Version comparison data
__________

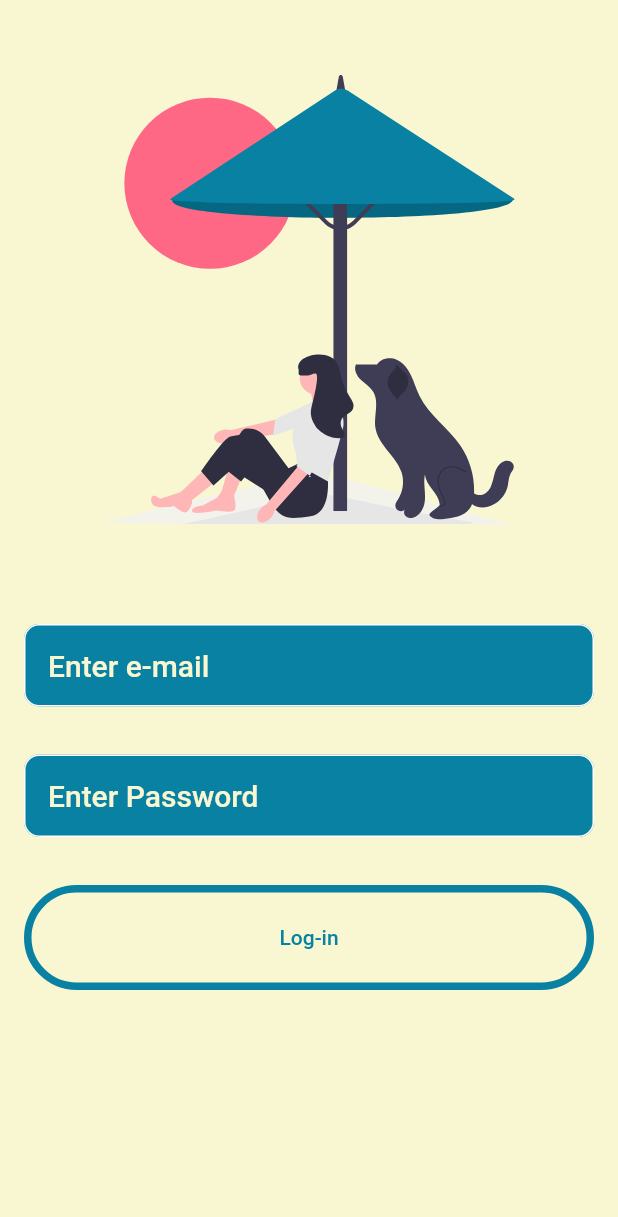
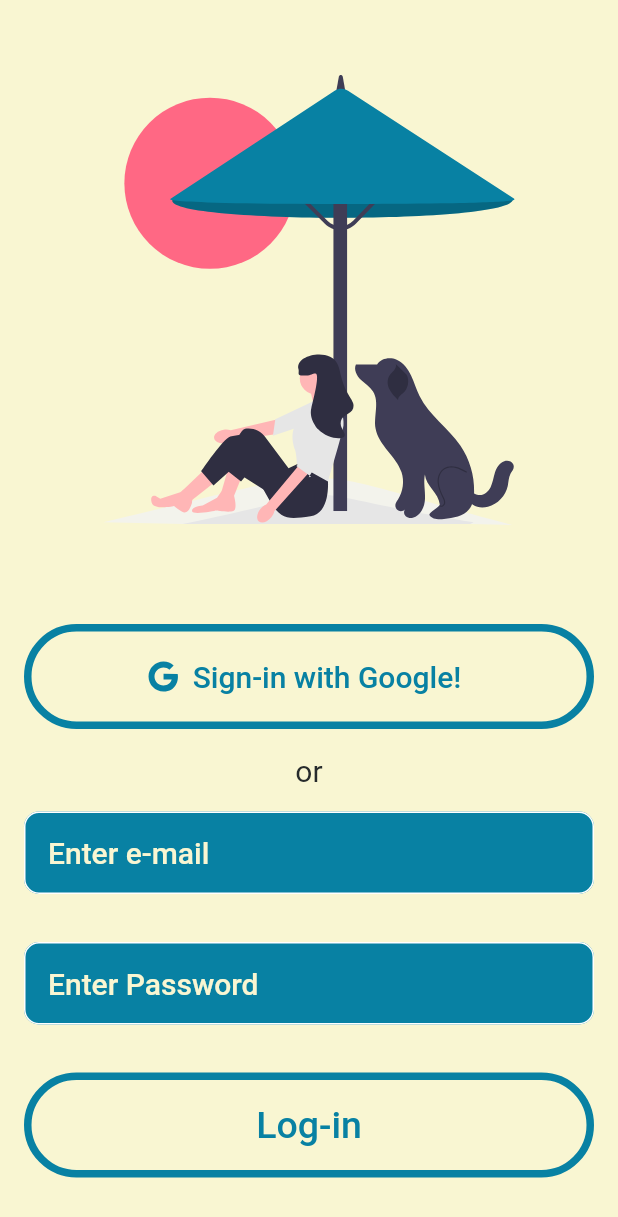
Before and after one commit to AryanSarafDev/Sand, a Flutter app: the screen it shows after launch, on a phone screen of 412 x 824 dp. Shown: the top 1217 px of the screen. Run offline on Flutter 3.47's test engine with Material 2 defaults, Android fonts, the phone set to English and light mode, and no system bars; our stand-ins replace firebase_core, flutter_svg, get, isar; missing offline and left inert: dart:html; accounts and stored records are empty; generated files the repository leaves out were written again.

Commit message:
Login page complete

```diff
--- a/lib/views/resources/loginwidgets.dart
+++ b/lib/views/resources/loginwidgets.dart
@@ -1,4 +1,5 @@
 import 'package:flutter/material.dart';
+import 'package:flutter_svg/flutter_svg.dart';
 import 'package:sand/views/resources/pallete.dart';
 
 class LoginButton extends StatelessWidget {
@@ -8,30 +9,45 @@ class LoginButton extends StatelessWidget {
   Widget build(BuildContext context) {
     return Padding(
       padding: const EdgeInsets.all(16.0),
-      child: SizedBox(height: 70,
+      child: SizedBox(
+        height: 70,
         child: OutlinedButton(
             onPressed: () {},
             child: Text(
               "Log-in",
-              style: TextStyle(color: Pallete.blue1),
+              style: TextStyle(color: Pallete.blue1,fontSize: 25),
             ),
-            style: OutlinedButton.styleFrom(side: BorderSide(color: Pallete.blue1,width: 5))),
+            style: OutlinedButton.styleFrom(
+                side: BorderSide(color: Pallete.blue1, width: 5)),),
       ),
     );
   }
 }
+
 class GoogleLogin extends StatelessWidget {
   const GoogleLogin({super.key});
 
   @override
   Widget build(BuildContext context) {
-    return  Padding(
+    return Padding(
       padding: const EdgeInsets.all(16.0),
-      child: SizedBox(height: 70,
+      child: SizedBox(
+        height: 70,
         child: OutlinedButton.icon(
-            onPressed: () {},
-          icon: ,
-            style: OutlinedButton.styleFrom(side: BorderSide(color: Pallete.blue1,width: 5))),
+          onPressed: () {},
+          icon: SizedBox(
+              height: 50,
+              child: SvgPicture.asset(
+                "assets/google.svg",
+                colorFilter: ColorFilter.mode(Pallete.blue1, BlendMode.srcIn),
+              )),
+          style: OutlinedButton.styleFrom(
+              side: BorderSide(color: Pallete.blue1, width: 5)),
+          label: Text(
+            "Sign-in with Google!",
+            style: TextStyle(color: Pallete.blue1,fontSize: 20),
+          ),
+        ),
       ),
     );
   }
--- a/lib/views/screens/loginpage.dart
+++ b/lib/views/screens/loginpage.dart
@@ -12,7 +12,8 @@ class LoginPage extends StatelessWidget {
     TextEditingController _email = TextEditingController();
     TextEditingController _pass = TextEditingController();
     return Scaffold(
-      body: Column(
+      body: SingleChildScrollView(
+        child: Column(
           mainAxisAlignment: MainAxisAlignment.start,
           crossAxisAlignment: CrossAxisAlignment.stretch,
           children: [
@@ -23,6 +24,12 @@ class LoginPage extends StatelessWidget {
                   width: 300,
                   child: SvgPicture.asset("assets/login.svg")),
             ),
+            GoogleLogin(),
+            Center(
+                child: Text(
+              "or",
+              style: TextStyle(color: Pallete.opp, fontSize: 20),
+            )),
             Padding(
               padding: const EdgeInsets.all(8.0),
               child: CustomTextField(
@@ -41,11 +48,10 @@ class LoginPage extends StatelessWidget {
                     hintText: "Enter Password",
                     controller: _pass,
                     inputType: TextInputType.visiblePassword,
-                backgroundColor: Pallete.blue1)
+                    backgroundColor: Pallete.blue1)),
+            LoginButton(),
+          ],
         ),
-          LoginButton()
-
-        ],
       ),
     );
   }
--- a/pubspec.yaml
+++ b/pubspec.yaml
@@ -71,6 +71,7 @@ flutter:
   # To add assets to your application, add an assets section, like this:
   assets:
     - assets/login.svg
+    - assets/google.svg
 
 
   # An image asset can refer to one or more resolution-specific "variants", see
```
Also changed, not shown: assets/google.svg, assets/google1.svg (added), assets/google2.svg (added), lib/views/screens/homepage.dart (added). Lines whose indentation alone changed are shown as unchanged.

__________

◆ **Directions for this task**:
Report all lines in the records that include the string "style".

◆ **Output of the task**:
-              style: TextStyle(color: Pallete.blue1),
+              style: TextStyle(color: Pallete.blue1,fontSize: 25),
-            style: OutlinedButton.styleFrom(side: BorderSide(color: Pallete.blue1,width: 5))),
+            style: OutlinedButton.styleFrom(
-            style: OutlinedButton.styleFrom(side: BorderSide(color: Pallete.blue1,width: 5))),
+          style: OutlinedButton.styleFrom(
+            style: TextStyle(color: Pallete.blue1,fontSize: 20),
+              style: TextStyle(color: Pallete.opp, fontSize: 20),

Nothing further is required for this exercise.